This report contains 3 randomized control trial evaluations of non-government job training programs that partner with local employers to give their participants a pipeline to a stable, well-paying job.
It's guided by a central research question: do mature sector-focused programs result in significant labor market gains for low-income disadvantaged workers and job seekers?
Per Scholas is a social venture in New York City that combines a training program with efforts to refurbish and recycle “end of life” computers and distribute them to low-income people through partnerships with nonprofits, schools and community colleges.

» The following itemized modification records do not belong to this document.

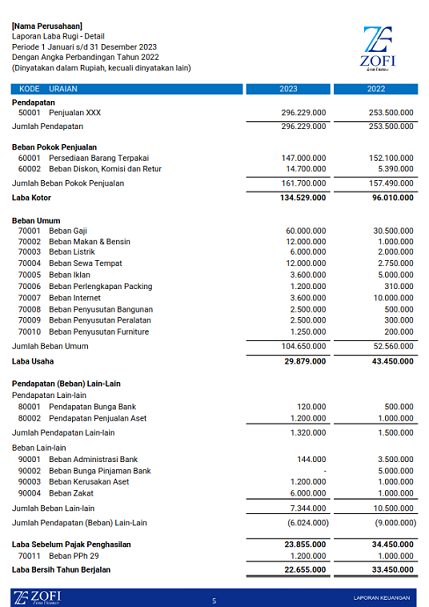
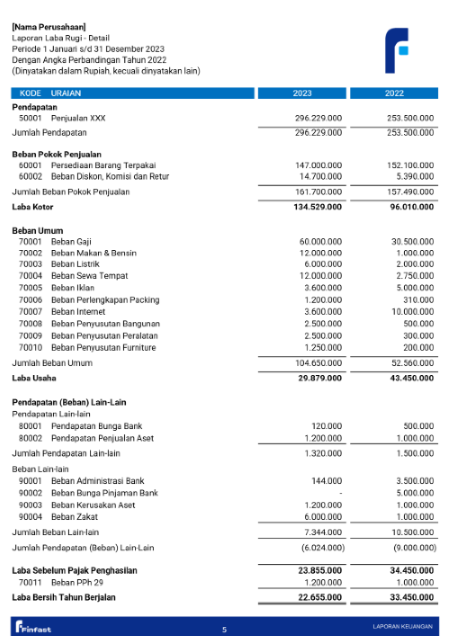
update UI

diff --git a/src/Components/Product/laporan-keuangan/sectionTwoo-LK.js b/src/Components/Product/laporan-keuangan/sectionTwoo-LK.js
@@ -40,7 +40,7 @@ function SectionTwooLK() {
                             <p>Kekayaan dan stabilitas keuangan bisnis Anda melalui laporan yang merinci dengan jelas aset, kewajiban, dan nilai bersih perusahaan.</p>
                         </div>
                         <div className="content-img-sectionTwooLK">
-                            <a target="_blank" onClick={(e) => {e.preventDefault(); handleImageClick(3, 3)}}>
+                            <a target="_blank" onClick={(e) => {e.preventDefault(); handleImageClick(0, 0)}}>
                                 <img src={require("../../../images/1_Neraca_001.png")} alt="Highlight Laporan Keuangan"/>
                                 <div className="buttons-open-img-sectionTwoLK">
                                     <a>
@@ -61,7 +61,7 @@ function SectionTwooLK() {
                             <p>Kekayaan dan stabilitas keuangan bisnis Anda melalui laporan yang merinci dengan jelas aset, kewajiban, dan nilai bersih perusahaan.</p>
                         </div>
                         <div className="content-img-sectionTwooLK">
-                            <a target="_blank" onClick={(e) => {e.preventDefault(); handleImageClick(4, 4)}}>
+                            <a target="_blank" onClick={(e) => {e.preventDefault(); handleImageClick(1, 1)}}>
                                 <img src={require("../../../images/2_Neraca Detail_001.png")} alt="Highlight Laporan Keuangan"/>
                                 <div className="buttons-open-img-sectionTwoLK">
                                     <a>
@@ -82,7 +82,7 @@ function SectionTwooLK() {
                             <p>Kinerja keuangan bisnis Anda dengan detail pendapatan, biaya, dan laba bersih dalam satu tampilan yang ringkas.</p>
                         </div>
                         <div className="content-img-sectionTwooLK">
-                            <a href="path_to_image" target="_blank" onClick={(e) => {e.preventDefault(); handleImageClick(0, 0)}}>
+                            <a href="path_to_image" target="_blank" onClick={(e) => {e.preventDefault(); handleImageClick(2, 2)}}>
                                 <img src={require("../../../images/3_LabaRugi_001.png")} alt="Highlight Laporan Keuangan"/>
                                 <div className="buttons-open-img-sectionTwoLK">
                                     <a>
@@ -103,7 +103,7 @@ function SectionTwooLK() {
                             <p>Kinerja keuangan bisnis Anda dengan detail pendapatan, biaya, dan laba bersih dalam satu tampilan yang ringkas.</p>
                         </div>
                         <div className="content-img-sectionTwooLK">
-                            <a href="path_to_image" target="_blank" onClick={(e) => {e.preventDefault(); handleImageClick(1, 1)}}>
+                            <a href="path_to_image" target="_blank" onClick={(e) => {e.preventDefault(); handleImageClick(3, 3)}}>
                                 <img src={require("../../../images/4_LabaRugi Detail_001.png")} alt="Highlight Laporan Keuangan"/>
                                 <div className="buttons-open-img-sectionTwoLK">
                                     <a>
@@ -124,7 +124,7 @@ function SectionTwooLK() {
                             <p>Kinerja keuangan bisnis Anda dengan detail pendapatan, biaya, dan laba bersih dalam satu tampilan yang ringkas.</p>
                         </div>
                         <div className="content-img-sectionTwooLK">
-                            <a href="path_to_image" target="_blank" onClick={(e) => {e.preventDefault(); handleImageClick(2, 2)}}>
+                            <a href="path_to_image" target="_blank" onClick={(e) => {e.preventDefault(); handleImageClick(4, 4)}}>
                                 <img src={require("../../../images/5. Laba Rugi Bulanan_001.png")} alt="Highlight Laporan Keuangan"/>
                                 <div className="buttons-open-img-sectionTwoLK">
                                     <a>

diff --git a/src/App.css b/src/App.css
@@ -9,7 +9,7 @@
 .navbar-scrolled {
   font-family: Arial, sans-serif;
   position: fixed;
-  z-index: 1000;
+  z-index: 100;
   color: white;
   background-color: #ffffff;
   width: 100%;
@@ -119,6 +119,14 @@
   cursor: pointer;
 }
 
+@media (max-width: 480px) {
+  .logo {
+    content: url('./images/Logo FF 2.png'); /* Ganti dengan gambar kecil */
+    width: 70x; /* Atur ukuran gambar yang lebih kecil */
+    height: 70px;
+  }
+}
+
 @media (max-width: 1000px) {
   .navbar-menu {
     display: none;
@@ -170,9 +178,9 @@
 }
 
 @media (max-width: 700px) {
-  .navbar-logo img {
-    height: 22.5px;
-  }
+  /* .navbar-logo img {
+    height: 36px;
+  } */
 }
 
 @media (max-width: 520px) {
@@ -462,13 +470,13 @@
 
 @media (max-width: 550px) {
   .content-sectionOne {
-    margin-top: -3.5rem;
+    margin-top: -6rem;
   }
 }
 
 @media (max-width: 475px) {
   .content-sectionOne {
-    margin-top: -5rem;
+    margin-top: -7.5rem;
   }
 }
 
@@ -479,7 +487,7 @@
     margin-top: 0;
     padding: 0 10px;
     width: 99%;
-    margin-top: -4rem;
+    margin-top: -7rem;
   }
 
   .content-sectionOne p {
@@ -942,9 +950,6 @@ footer {
 
 .footer-section img {
   z-index: 1000px;
-  box-shadow: 0 0px 10px #f4f4f4;
-  border-radius: 5px;
-  padding: 5px;
 }
 
 .footer {

diff --git a/src/Components/Product/laporan-keuangan/ImageOverlay.js b/src/Components/Product/laporan-keuangan/ImageOverlay.js
@@ -1,10 +1,10 @@
 import React, { useState } from 'react';
 import '../../../App.css';
-import LK1 from "../../../images/3_LabaRugi_001.png";
-import LK2 from "../../../images/4_LabaRugi Detail_001.png";
-import LK3 from "../../../images/5. Laba Rugi Bulanan_001.png";
-import LK4 from "../../../images/1_Neraca_001.png";
-import LK5 from "../../../images/2_Neraca Detail_001.png";
+import LK1 from "../../../images/1_Neraca_001.png";
+import LK2 from "../../../images/2_Neraca Detail_001.png";
+import LK3 from "../../../images/3_LabaRugi_001.png";
+import LK4 from "../../../images/4_LabaRugi Detail_001.png";
+import LK5 from "../../../images/5. Laba Rugi Bulanan_001.png";
 import LK6 from "../../../images/6. Arus Kas_001.png"
 import AB1 from "../../../images/7. Analisa Bagi Hasil_001.png";
 import AB2 from "../../../images/8. Analisa Target Penjualan_001.png";
@@ -42,7 +42,7 @@ function ImageOverlay({ src, initialIndex, onClose }) {
   };
 
   return (
-    <div className="overlay">
+    <div className="overlay" style={{zIndex: "9999"}}>
       <span className="close" onClick={onClose}>&times;</span>
       <div className="container-main-overlay">
         <div className="overlay-content">

diff --git a/src/Components/Navbar.js b/src/Components/Navbar.js
@@ -71,7 +71,7 @@ const Navbar = ({ sectionTwoRef }) => {
             <nav className={isScrolled ? 'navbar-scrolled' : 'navbar'}>
                 <div className="fiil-navbar">
                     <div className="navbar-logo">
-                        <a style={{ color: "#1c5d99", fontSize: "2rem", width: "100%"}} onClick={() => HandleNavigate('/')}><img src={require("../images/Logo FF 3.png")}/></a>
+                        <a className={isScrolled? '' : 'logo'} style={{ color: "#1c5d99", fontSize: "2rem", width: "100%"}} onClick={() => HandleNavigate('/')}><img src={require("../images/Logo FF 3.png")}/></a>
                     </div>
                     <div className={ isScrolled ? `navbar-menu ${isMenuOpen ? 'open' : ''}` : `navbar-menu ${isMenuOpen ? 'notScrolled': ''}`}>
                         <ul>

diff --git a/src/Components/footer.js b/src/Components/footer.js
@@ -14,7 +14,7 @@ function Footer() {
             <div className="footer">
                 <div className="footer-container">
                     <div className="footer-section logo-section">
-                        <img src={require('../images/Logo FF 2.png')} alt="Haggie Logo" className="logo" style={{ marginBottom: '2rem'}} />
+                        <img src={require('../images/Logo FF 2.1.png')} alt="Haggie Logo" className="logo" style={{ marginBottom: '2rem'}} />
                         {/* <p style={{ fontSize: '16px'}}>Pusing bikin laporan keuangan bisnis? Zona Finance aja!</p> */}
                     </div>
                     <div className="footer-section">

diff --git a/public/index.html b/public/index.html
@@ -2,7 +2,7 @@
 <html lang="en">
   <head>
     <meta charset="UTF-8" />
-    <link rel="icon" href="%PUBLIC_URL%/Logo_ZF.png" />
+    <link rel="icon" href="%PUBLIC_URL%/Logo FF 2.png" />
     <meta name="viewport" content="width=device-width, initial-scale=1.0" />
     <title>Finfast</title>
   </head>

Wisconsin Regional Training Partnership (WRTP) is an association of employers and unions that seeks to retain and attract high-wage jobs in Milwaukee and create career opportunities for low-income and unemployed community residents. WRTP develops training programs (generally lasting between two and eight weeks) in response to specific employers’ requests or to clearly identified labor market needs.

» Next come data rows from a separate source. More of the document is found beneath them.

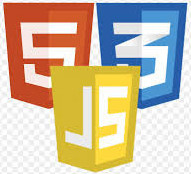
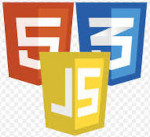
Improved pictures and added contents about me

diff --git a/index.html b/index.html
@@ -4,9 +4,23 @@
     <meta charset="UTF-8">
     <meta name="viewport" content="width=device-width, initial-scale=1.0">
     <title>chmendonca's projects</title>
+    <link rel="stylesheet" href="_estilos/geral.css">
     <link rel="stylesheet" href="_estilos/styles.css">
 </head>
 <body>
+    This is my personal site with my developments. These developments have been done during my studies and my own needs to solve any problem.
+
+    About me:
+    I'm a Mechatronic Engineer (2001) and Master in Aeronautical Engineer (2004).
+    I have worked on aeronautical industry since 2003 as "System Integration Test Engineer". Nowadays my field of work is engine and its controller integration tests on  RIGs. I'm very experienced on software test on simulated environment with real components (HIL) to validate and to verify how the system and its interfaces would behave in normal, failed and out of envelope conditions. These activities demmand wide knowlodge on "ARP4754" and "System Engineer" concepts.
+    This field of work makes me present on the aircraft entire lifecycle, from initial definition, Type certification, entry-into-service and fleet support.
+
+    On this site, my intention is to have a place to store and share my developments and knowlodge on the computational field. 
+    
+    I have scripted for a long time and I've tryed different languages but I'm confident using Python (2.7 and 3) that I've used on my work (creating scripts for test automation and test analysis) and my personal stuffs since 2008. 
+
+    During the quarentine, forced by COVID-19 (a few months on 2020), I decided to improve my Python skills besides of adding the Java and the set HTML5/CSS3/JavaScriptto my portfolio.
+    
     <main>
         <header>
             <h1>CLICK ON SOFTWARE IMAGE</h1>

diff --git a/_estilos/geral.css b/_estilos/geral.css
@@ -1,0 +1,1 @@
+@charset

Jewish Vocational Service–Boston (JVS–Boston) is a community-based nonprofit that has provided workforce development services for more than 70 years, including operating one of three One-Stop Career Centers (One-Stops) funded by the Workforce Investment Act (WIA) in the Boston area. The organization aims to serve a diverse range of Boston’s disadvantaged populations, including refugees, immigrants and welfare recipients. Its training programs in medical billing and accounting were included in the study.
This evaluation is featured on Eval Hub’s “Evidence Says" infographic on work-based learning, a product part of a larger series that highlights the best, most rigorous evaluations of various topics in the workforce development field.